◆ **EXERCISE OBJECTIVE**:
Return each line of the entries that mentions the word "blogs".

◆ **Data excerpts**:
'''

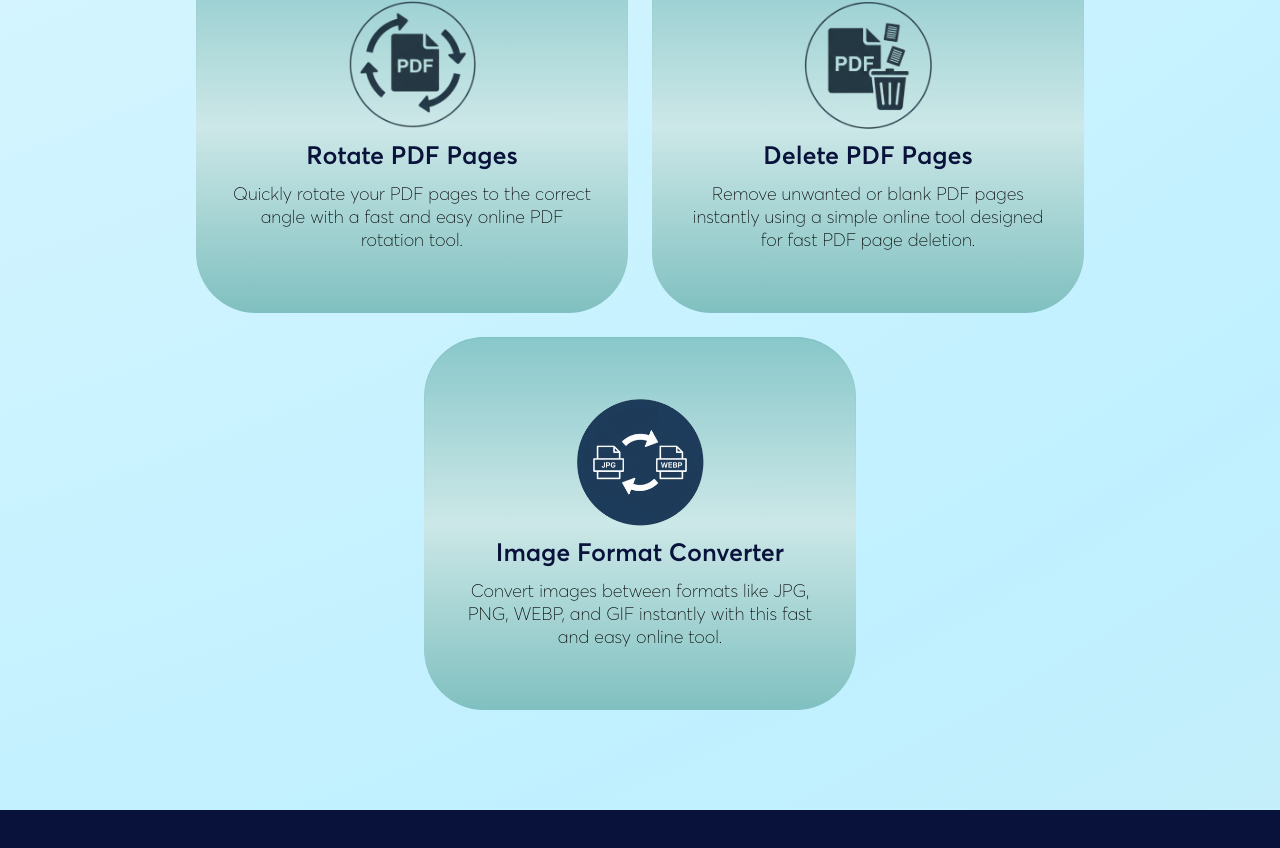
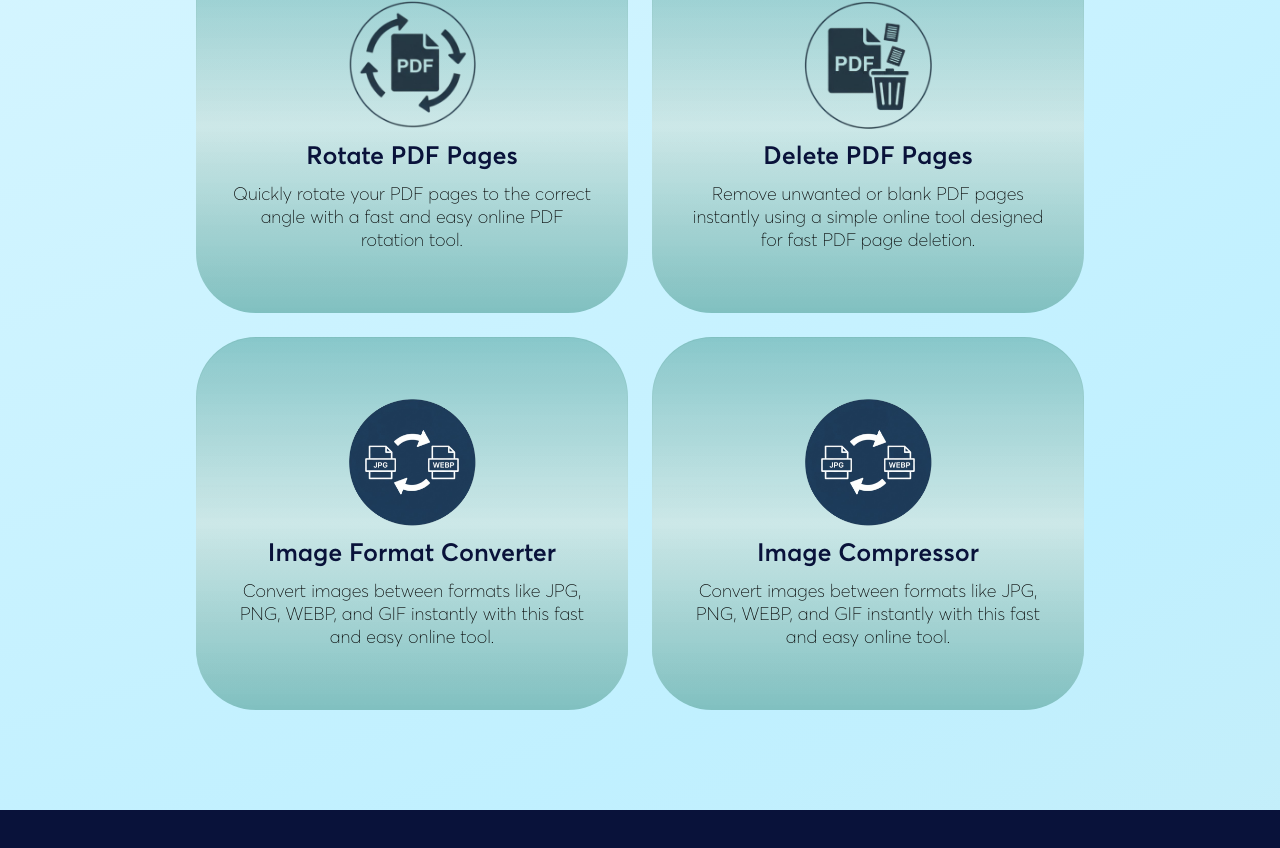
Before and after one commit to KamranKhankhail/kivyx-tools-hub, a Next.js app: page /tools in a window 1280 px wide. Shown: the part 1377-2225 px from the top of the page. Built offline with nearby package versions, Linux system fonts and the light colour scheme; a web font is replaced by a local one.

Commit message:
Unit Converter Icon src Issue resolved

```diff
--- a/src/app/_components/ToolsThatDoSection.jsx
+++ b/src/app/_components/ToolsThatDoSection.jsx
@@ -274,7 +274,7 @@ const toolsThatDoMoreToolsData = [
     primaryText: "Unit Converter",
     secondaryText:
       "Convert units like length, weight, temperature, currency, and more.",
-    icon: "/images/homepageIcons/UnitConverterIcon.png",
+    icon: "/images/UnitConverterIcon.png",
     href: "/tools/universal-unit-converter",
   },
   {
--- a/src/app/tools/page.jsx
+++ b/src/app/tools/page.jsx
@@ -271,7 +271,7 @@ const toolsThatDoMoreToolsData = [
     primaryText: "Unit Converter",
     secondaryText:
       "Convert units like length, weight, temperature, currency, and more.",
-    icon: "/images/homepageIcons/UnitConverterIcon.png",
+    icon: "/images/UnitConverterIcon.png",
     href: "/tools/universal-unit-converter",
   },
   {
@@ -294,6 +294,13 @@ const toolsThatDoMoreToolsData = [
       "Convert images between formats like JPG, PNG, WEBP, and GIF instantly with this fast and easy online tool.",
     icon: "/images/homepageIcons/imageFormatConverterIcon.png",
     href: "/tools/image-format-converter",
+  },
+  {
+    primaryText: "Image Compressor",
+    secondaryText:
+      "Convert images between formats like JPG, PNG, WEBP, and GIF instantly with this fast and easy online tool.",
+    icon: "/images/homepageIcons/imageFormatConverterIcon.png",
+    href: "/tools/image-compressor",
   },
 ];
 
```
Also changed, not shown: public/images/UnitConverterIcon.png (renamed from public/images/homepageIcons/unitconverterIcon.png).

'''
'''

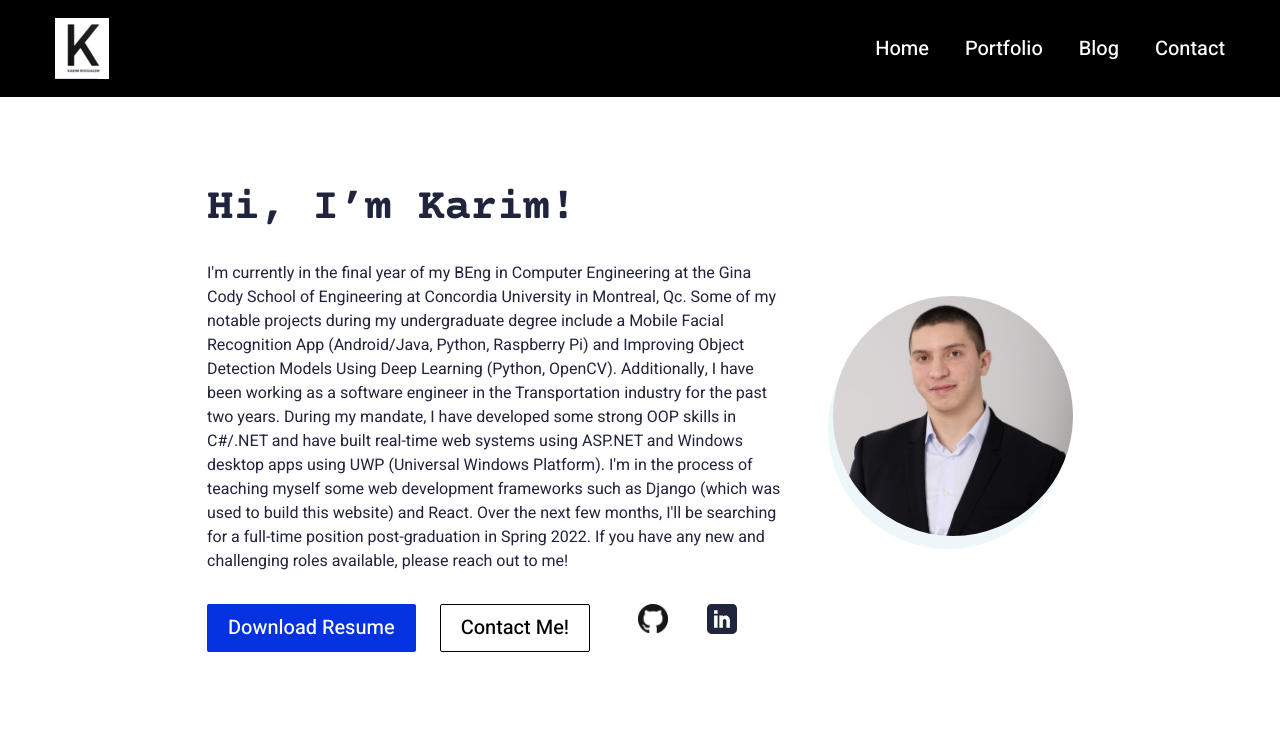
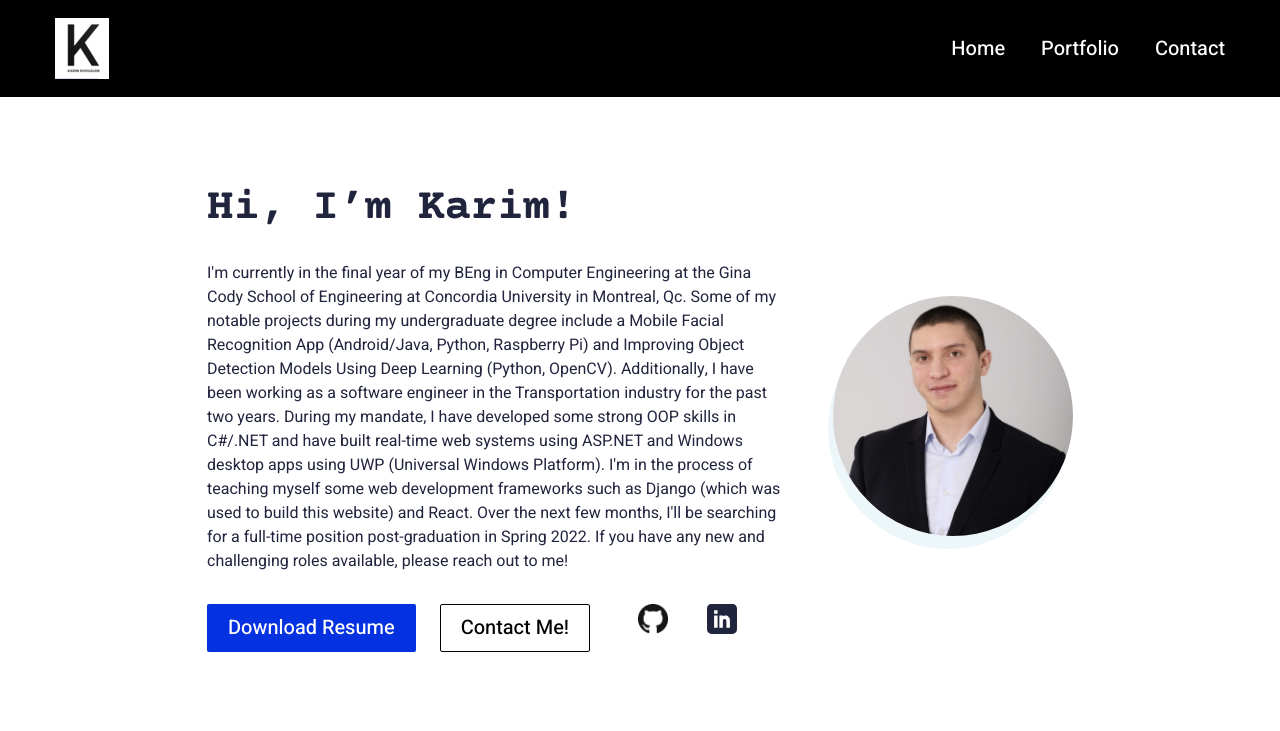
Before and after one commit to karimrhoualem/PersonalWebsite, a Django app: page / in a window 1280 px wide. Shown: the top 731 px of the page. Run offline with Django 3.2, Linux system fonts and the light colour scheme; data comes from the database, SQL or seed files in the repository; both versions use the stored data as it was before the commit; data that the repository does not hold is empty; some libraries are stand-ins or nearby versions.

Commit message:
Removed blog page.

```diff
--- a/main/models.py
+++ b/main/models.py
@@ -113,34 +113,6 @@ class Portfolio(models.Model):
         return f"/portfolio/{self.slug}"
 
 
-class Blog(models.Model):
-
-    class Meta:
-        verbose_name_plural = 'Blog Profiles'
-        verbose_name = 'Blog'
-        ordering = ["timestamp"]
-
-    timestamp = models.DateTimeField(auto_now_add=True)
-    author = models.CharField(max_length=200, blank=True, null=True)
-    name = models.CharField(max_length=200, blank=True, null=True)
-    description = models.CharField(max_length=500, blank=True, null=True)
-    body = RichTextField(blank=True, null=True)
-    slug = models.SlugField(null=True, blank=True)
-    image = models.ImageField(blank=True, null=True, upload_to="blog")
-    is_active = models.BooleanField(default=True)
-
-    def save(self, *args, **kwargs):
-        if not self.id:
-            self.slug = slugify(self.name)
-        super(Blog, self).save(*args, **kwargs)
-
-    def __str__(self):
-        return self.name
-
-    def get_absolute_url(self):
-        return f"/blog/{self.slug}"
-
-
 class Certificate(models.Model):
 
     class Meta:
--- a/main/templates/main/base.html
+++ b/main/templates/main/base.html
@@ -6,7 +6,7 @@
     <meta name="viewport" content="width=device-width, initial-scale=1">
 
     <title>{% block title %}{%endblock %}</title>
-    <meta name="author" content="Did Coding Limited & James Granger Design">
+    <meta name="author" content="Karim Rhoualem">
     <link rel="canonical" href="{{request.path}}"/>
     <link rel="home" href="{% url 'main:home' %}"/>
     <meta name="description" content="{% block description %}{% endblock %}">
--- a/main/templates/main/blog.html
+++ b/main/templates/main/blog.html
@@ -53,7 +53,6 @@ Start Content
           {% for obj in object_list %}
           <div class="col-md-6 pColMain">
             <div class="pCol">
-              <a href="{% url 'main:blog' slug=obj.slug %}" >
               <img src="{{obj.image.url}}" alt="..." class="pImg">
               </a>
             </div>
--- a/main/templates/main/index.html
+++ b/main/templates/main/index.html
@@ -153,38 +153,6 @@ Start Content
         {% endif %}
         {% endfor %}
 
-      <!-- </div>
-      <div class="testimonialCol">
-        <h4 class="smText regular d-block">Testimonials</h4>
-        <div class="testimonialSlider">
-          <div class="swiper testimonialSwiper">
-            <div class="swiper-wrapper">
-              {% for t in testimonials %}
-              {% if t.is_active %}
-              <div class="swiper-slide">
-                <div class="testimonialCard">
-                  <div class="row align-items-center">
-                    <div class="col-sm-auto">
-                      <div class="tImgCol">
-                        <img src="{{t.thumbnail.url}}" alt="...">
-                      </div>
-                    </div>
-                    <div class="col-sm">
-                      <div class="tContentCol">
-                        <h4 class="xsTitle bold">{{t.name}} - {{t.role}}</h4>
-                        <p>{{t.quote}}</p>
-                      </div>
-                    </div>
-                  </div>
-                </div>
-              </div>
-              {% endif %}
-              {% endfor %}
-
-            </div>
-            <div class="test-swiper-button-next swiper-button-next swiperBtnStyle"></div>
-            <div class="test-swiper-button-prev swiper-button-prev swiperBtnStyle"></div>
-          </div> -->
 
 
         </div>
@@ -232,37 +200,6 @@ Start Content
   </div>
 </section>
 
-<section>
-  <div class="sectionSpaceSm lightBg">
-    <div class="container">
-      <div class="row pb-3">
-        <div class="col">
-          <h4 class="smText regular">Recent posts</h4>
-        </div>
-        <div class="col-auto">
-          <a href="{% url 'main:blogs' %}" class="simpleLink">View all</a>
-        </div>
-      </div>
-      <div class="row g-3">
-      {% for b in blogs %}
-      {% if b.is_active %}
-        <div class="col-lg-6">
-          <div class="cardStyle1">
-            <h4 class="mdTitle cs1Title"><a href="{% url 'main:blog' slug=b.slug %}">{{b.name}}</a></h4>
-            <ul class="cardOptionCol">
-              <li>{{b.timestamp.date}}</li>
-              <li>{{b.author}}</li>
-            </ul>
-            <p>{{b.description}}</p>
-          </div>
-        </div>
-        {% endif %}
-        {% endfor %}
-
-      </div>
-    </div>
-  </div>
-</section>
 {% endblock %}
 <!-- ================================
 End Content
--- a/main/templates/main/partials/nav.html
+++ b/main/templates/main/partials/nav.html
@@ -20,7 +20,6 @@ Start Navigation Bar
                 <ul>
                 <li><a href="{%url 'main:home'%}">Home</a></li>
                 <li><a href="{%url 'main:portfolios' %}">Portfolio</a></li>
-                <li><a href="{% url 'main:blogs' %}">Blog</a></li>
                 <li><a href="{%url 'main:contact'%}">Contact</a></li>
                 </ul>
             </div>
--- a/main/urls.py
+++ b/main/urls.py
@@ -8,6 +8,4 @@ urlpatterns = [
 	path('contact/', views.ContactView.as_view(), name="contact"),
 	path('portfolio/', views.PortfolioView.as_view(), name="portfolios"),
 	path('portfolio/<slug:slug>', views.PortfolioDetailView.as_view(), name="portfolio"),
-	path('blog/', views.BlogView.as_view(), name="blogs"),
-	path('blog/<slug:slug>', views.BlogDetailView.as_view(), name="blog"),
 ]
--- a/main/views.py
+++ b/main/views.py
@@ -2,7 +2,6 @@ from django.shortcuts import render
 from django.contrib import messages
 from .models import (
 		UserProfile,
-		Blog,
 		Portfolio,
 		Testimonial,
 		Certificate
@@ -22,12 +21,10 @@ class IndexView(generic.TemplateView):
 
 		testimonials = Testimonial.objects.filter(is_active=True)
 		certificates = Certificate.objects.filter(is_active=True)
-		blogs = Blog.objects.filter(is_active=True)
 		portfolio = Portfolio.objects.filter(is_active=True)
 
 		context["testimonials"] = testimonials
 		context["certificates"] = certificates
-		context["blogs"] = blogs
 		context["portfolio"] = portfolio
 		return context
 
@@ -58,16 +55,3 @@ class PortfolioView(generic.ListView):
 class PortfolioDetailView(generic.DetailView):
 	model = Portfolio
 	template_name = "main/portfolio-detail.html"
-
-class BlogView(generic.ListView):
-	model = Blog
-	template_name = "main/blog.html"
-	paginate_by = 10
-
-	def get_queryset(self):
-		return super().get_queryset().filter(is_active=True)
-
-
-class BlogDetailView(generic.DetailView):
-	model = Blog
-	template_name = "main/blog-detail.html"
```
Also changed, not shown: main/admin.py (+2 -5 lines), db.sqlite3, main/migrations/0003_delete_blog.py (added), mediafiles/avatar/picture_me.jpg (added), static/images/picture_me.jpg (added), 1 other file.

'''

◆ **TASK OUTPUT**:
-          <a href="{% url 'main:blogs' %}" class="simpleLink">View all</a>
-      {% for b in blogs %}
-                <li><a href="{% url 'main:blogs' %}">Blog</a></li>
-	path('blog/', views.BlogView.as_view(), name="blogs"),
-		blogs = Blog.objects.filter(is_active=True)
-		context["blogs"] = blogs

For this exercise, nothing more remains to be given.